As Kashmir’s forests are converted into orchards, croplands and settlements, there is a reduction in the prey and food-base available to wild predators.
Chaturbuj Behra, a regional wildlife warden says changing land-use patterns in Kashmir are the main reason for attacks on humans and livestock. “The land where people used to sow rice is now being increasingly used for apple cultivation,” said Behra, adding that apple orchards near forest areas can be an attraction for wild animals. “People who own these orchards often inform us about wild-animal activity in their areas.”
Dr. Khurshid Ahmad of the Centre for Wildlife Sciences, Sher-e-Kashmir University of Agricultural Sciences and Technology, points out lacunae in the state forest policy: Most of the trees planted over the years have been the Kikar species, rather than fruit-bearing trees which help to meet the nutritional needs of large mammals.

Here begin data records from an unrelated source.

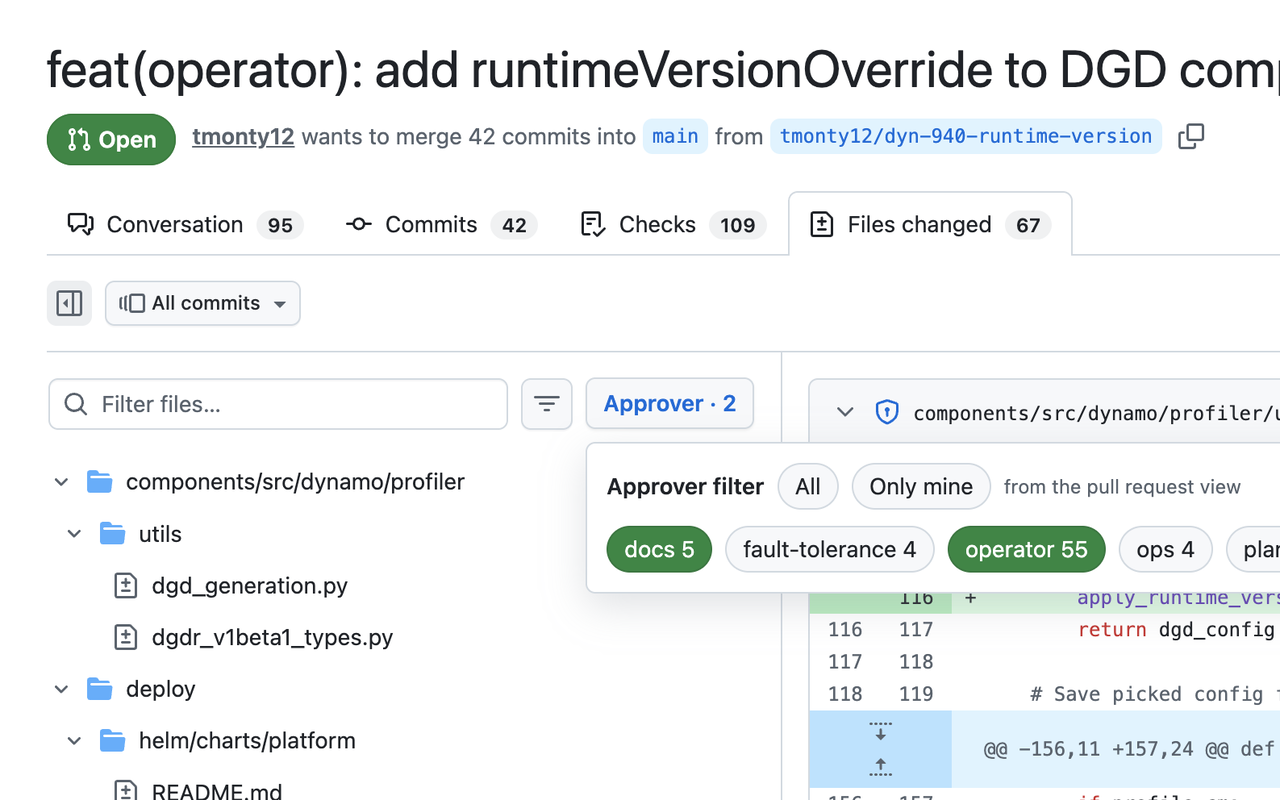
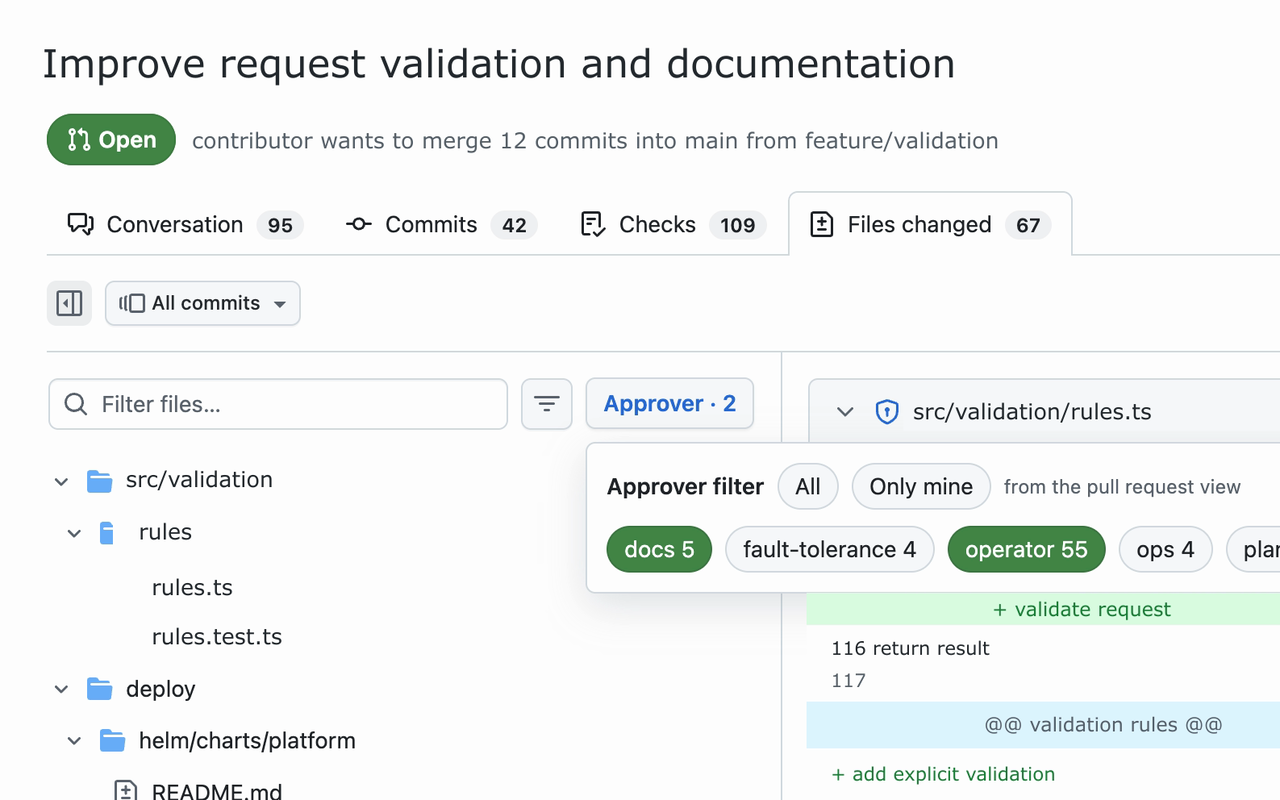
extension/release: remove project-specific references

diff --git a/src/content.js b/src/content.js
@@ -410,7 +410,7 @@
 
     const name = owner.replace(/^@/, "").split("/").at(-1);
 
-    return name.replace(/^dynamo-/, "").replace(/-codeowners$/, "");
+    return name.replace(/-codeowners$/, "");
   }
 
   function scanFiles() {

diff --git a/AGENTS.md b/AGENTS.md
@@ -1,0 +1,49 @@
+# Project instructions
+
+## Product
+
+- This is a vendor-neutral Manifest V3 Chrome extension for filtering GitHub pull-request files by CODEOWNER or approver groups.
+- Keep all user-facing text in English.
+- Do not introduce company-, organization-, repository-, employee-, or project-specific names into source code, tests, documentation, screenshots, fixtures, or release packages.
+- Do not add organization-specific owner-name transformations or special cases.
+- Do not collect or transmit browsing data. Persist only repository-local preferences required by the extension.
+
+## GitHub compatibility
+
+- Support both GitHub's classic diff view and its React-based Files changed preview.
+- Prefer semantic attributes, accessible labels, links, and stable DOM relationships over generated CSS-module class names.
+- Apply filtering to both diff entries and the file tree.
+- Use OR semantics when multiple owner groups are selected.
+- Treat Only mine as an action: select the groups inferred from GitHub's ownership labels and close the popup. It is not an independent filter state.
+- Close popups when the user clicks outside them.
+
+## CODEOWNERS
+
+- Preserve the verbatim matching CODEOWNERS rule and its line number.
+- Show every relevant matching rule in the owner tooltip and link each rule to its CODEOWNERS file and line.
+- Preserve multiple owners for a file; never reduce them to one owner.
+- Owner display names may remove the generic `-codeowners` suffix only.
+
+## UI
+
+- Integrate controls beside GitHub's existing file-filter controls without increasing the sidebar width.
+- Indicate active owner filtering with GitHub-like blue text, not a colored background.
+- Keep controls compact and avoid floating overlays when a suitable GitHub toolbar location exists.
+- Place owner badges in diff headers to the left of the added and deleted line counts.
+
+## Verification
+
+- Run `npm test` after every behavior change.
+- Never skip or weaken tests to make them pass.
+- Before a release, run `npm run audit:release -- --forbid <sensitive-term>` once for every applicable sensitive term.
+- The release audit must pass tests, `git diff --check`, version consistency, package allow-list validation, and sensitive-term scans of both the repository and ZIP.
+- Manually inspect store screenshots for sensitive visible content because text scans cannot reliably inspect pixels.
+- Inspect the generated ZIP and keep it limited to runtime extension files.
+
+## Releases
+
+- Package with `npm run package`.
+- Never reuse a published version number for different contents.
+- Do not commit, tag, publish, or push unless the user explicitly requests it.
+- Use signed commits.
+- Use commit titles in the form `area/subarea: short description`.

diff --git a/store-assets/listing.md b/store-assets/listing.md
@@ -3,7 +3,7 @@
 ## Product details
 
 - **Name:** GitHub CODEOWNERS Filter
-- **Version:** 0.1.4
+- **Version:** 0.1.5
 - **Language:** English
 - **Category:** Developer Tools
 - **Homepage:** https://github.com/sttts/chrome-github-codeowners-filter
@@ -72,7 +72,7 @@ No user data is collected or transmitted to the developer or third parties. GitH
 
 ## Reviewer test instructions
 
-1. Open https://github.com/ai-dynamo/dynamo/pull/10494/files.
+1. Open a public pull request in a repository with a CODEOWNERS file.
 2. Open the Files changed tab.
 3. Click the blue Approver button next to GitHub's file filter.
 4. Select one or more owner groups.

diff --git a/README.md b/README.md
@@ -3,7 +3,7 @@
 > [!WARNING]
 > This extension is experimental and purely vibe-coded. Use it at your own risk.
 
-![Approver filtering in GitHub’s Files changed view](docs/approver-filter.png)
+![Approver filtering in GitHub’s Files changed view](store-assets/screenshot-1.png)
 
 A small Chrome extension that filters changed files on a GitHub pull request’s **Files changed** page by approver or CODEOWNER group.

“Then there is overall lack of awareness among people,” he said. “Recently some residents captured a musk deer from a forest area in north Kashmir, fearing it might harm them.”
Mohammad Shafi Bacha, a former research officer in the State Wildlife Protection Department, also stressed the government needs to regularly plant fruit-bearing species inside forest cover in order to contain wild animals like black bears to their natural habitats.
Bacha pointed to another worrying factor. “The glaciers are dying and perennial rivulets have become seasonal while seasonal rivulets are fast disappearing across the valley,” he said.
Experts believe that mountain ecosystems like the Kashmir valley are especially susceptible to climate change. “But till date still very little research has been done on it,” said Aijaz Ahmad Qureshi, of Kashmir University’s Department of Zoology, adding that there’s a need for better monitoring of wildlife populations in general.
Fewer hands, more claws
Two years ago, 45-year-old Sarah Bhat, a resident of Batapora in Srinagar, was attacked by a bear while she was cutting grass in her orchard. The bear inflicted severe injuries on her skull, tearing the lower lid of her right eye, and also injured her right arm.
More than a year later, and after multiple corrective surgeries, Sarah is still unable to do most household chores. Traumatised by the attack, even loud noises frighten her. “I cannot touch hot objects, neither can I cook,” she said. “Tears often come out from my eyes during daytime, and at night my eyes turn dry.”
Behra, the wildlife warden, points to the paucity of funds to deal with the issue. The bulk of funds come from the state government, for procuring cages and tranquilisers to catch straying wild animals. “Central government funding is not reliable,” he said. “We have often approached the centre for financial help but the flow of funds is not continuous.”
Still, Behra claimed, the number of human-animal conflict causalities has reduced by 50% this year due to “awareness created by the department in areas that are prone to bear attacks and infiltration of other wild animals in residential areas.” The department has been asking mosques to use their public reach to spread awareness, he said. ‘This has proved to be a useful mechanism.”
Majid Maqbool is a journalist and editor based out of Srinagar, Kashmir.